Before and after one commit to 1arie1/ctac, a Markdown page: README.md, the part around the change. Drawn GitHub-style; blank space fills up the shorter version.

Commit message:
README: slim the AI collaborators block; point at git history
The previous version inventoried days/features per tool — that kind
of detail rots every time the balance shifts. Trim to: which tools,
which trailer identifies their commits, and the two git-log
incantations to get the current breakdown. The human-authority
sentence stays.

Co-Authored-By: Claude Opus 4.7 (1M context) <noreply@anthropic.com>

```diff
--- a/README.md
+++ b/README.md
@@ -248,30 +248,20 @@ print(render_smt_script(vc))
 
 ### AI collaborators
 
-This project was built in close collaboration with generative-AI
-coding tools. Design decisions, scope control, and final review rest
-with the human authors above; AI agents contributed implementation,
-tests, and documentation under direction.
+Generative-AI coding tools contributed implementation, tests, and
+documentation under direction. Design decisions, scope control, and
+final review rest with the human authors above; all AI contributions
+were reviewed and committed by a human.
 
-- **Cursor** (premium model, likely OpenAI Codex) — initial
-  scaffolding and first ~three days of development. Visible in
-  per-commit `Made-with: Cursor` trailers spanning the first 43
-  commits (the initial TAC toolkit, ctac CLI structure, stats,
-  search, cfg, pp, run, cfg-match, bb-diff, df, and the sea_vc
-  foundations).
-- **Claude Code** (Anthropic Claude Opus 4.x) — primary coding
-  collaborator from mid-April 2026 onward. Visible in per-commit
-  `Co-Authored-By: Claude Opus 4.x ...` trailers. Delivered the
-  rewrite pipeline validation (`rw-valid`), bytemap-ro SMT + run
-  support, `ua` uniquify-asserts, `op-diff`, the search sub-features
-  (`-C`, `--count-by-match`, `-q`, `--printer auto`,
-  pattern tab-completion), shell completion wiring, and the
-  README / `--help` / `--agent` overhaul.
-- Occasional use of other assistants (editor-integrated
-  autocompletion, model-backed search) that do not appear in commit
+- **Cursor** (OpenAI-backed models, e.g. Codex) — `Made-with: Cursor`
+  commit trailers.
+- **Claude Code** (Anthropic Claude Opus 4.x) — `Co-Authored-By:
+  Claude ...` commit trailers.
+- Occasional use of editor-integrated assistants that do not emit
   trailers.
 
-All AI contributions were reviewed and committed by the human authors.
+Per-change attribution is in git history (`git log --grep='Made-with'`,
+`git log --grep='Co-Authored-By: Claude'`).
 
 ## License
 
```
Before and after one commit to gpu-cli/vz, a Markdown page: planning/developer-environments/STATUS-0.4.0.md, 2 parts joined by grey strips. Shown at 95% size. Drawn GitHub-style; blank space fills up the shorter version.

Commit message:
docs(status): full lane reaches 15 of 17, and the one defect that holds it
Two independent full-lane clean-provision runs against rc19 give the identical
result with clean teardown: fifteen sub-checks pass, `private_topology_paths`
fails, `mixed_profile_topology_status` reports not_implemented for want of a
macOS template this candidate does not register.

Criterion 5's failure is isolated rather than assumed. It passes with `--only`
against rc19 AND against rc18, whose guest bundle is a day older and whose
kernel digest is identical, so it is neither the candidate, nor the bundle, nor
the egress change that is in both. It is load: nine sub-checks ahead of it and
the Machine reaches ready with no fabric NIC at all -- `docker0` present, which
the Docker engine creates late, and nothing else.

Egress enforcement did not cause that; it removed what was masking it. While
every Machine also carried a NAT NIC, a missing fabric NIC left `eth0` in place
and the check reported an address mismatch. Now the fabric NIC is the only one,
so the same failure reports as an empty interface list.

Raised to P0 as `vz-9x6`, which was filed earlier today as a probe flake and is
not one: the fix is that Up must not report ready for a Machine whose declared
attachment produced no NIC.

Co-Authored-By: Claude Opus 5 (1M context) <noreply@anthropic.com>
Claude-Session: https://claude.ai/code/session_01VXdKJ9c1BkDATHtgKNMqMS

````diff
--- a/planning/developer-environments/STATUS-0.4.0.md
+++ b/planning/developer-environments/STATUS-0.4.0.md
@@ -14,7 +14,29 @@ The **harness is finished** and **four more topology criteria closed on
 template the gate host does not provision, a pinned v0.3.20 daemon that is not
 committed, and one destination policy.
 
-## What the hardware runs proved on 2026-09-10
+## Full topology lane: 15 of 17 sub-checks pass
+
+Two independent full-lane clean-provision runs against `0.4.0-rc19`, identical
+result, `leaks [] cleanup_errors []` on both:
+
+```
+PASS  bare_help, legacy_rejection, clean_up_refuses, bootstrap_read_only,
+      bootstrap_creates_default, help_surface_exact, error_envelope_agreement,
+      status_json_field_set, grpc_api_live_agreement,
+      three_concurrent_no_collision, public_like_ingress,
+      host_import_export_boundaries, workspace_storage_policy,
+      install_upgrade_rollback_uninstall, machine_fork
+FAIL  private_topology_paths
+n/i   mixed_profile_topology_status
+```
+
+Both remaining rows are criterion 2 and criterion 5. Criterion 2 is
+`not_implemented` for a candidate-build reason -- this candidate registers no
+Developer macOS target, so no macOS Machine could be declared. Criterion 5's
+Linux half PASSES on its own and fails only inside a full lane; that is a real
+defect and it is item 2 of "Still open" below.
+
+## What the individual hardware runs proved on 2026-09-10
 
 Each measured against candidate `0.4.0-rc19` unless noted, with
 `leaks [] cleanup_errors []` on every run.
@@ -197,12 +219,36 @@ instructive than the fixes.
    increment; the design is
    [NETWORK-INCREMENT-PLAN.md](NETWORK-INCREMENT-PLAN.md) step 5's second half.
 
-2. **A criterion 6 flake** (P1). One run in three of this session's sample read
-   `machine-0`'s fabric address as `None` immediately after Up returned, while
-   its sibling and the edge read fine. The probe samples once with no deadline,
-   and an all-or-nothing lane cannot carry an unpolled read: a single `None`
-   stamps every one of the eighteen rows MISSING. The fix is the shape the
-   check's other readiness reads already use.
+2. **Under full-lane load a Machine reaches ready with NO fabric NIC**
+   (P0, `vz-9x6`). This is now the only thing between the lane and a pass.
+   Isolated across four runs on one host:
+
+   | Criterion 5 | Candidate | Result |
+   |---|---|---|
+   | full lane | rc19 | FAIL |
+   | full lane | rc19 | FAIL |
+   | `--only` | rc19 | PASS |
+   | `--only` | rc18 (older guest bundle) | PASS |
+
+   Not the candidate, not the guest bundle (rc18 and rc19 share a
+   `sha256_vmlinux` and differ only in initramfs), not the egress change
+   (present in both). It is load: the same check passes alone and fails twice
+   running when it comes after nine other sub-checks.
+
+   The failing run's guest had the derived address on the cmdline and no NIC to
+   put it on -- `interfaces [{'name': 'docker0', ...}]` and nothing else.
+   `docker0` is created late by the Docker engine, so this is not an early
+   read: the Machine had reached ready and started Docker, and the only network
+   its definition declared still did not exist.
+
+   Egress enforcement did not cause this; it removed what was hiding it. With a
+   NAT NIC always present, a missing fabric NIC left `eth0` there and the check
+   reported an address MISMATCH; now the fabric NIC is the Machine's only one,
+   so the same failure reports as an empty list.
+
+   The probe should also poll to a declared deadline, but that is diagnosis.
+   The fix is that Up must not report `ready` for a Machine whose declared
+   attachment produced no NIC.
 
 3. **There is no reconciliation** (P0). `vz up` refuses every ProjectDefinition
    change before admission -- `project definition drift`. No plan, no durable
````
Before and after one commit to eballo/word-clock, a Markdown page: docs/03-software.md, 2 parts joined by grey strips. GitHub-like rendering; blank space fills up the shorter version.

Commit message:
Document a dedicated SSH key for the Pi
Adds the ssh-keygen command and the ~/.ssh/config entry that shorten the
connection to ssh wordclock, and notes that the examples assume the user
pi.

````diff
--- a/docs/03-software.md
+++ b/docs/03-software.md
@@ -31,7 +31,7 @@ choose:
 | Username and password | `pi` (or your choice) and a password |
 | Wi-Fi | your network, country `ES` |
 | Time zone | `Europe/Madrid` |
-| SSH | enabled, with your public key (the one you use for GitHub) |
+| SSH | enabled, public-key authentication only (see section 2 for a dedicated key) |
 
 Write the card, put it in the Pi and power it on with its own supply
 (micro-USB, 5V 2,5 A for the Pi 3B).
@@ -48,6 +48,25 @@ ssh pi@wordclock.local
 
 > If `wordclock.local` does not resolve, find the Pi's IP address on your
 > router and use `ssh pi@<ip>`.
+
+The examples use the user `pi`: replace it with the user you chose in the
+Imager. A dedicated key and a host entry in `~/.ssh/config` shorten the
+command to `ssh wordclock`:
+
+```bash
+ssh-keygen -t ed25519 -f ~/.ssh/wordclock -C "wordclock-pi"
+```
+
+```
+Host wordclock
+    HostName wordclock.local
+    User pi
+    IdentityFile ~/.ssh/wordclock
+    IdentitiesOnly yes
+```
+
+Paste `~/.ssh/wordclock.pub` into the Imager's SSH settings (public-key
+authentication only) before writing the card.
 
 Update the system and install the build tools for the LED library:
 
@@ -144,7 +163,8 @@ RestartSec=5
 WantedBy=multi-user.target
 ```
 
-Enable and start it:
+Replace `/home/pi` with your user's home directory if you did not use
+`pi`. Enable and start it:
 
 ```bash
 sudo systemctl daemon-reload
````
########
#### [Task details]
Filter the data above down to lines with the word "README", and copy them.

#### [Response area]
Before and after one commit to 1arie1/ctac, a Markdown page: README.md, the part around the change. Drawn GitHub-style; blank space fills up the shorter version.
README: slim the AI collaborators block; point at git history
--- a/README.md
+++ b/README.md
-  README / `--help` / `--agent` overhaul.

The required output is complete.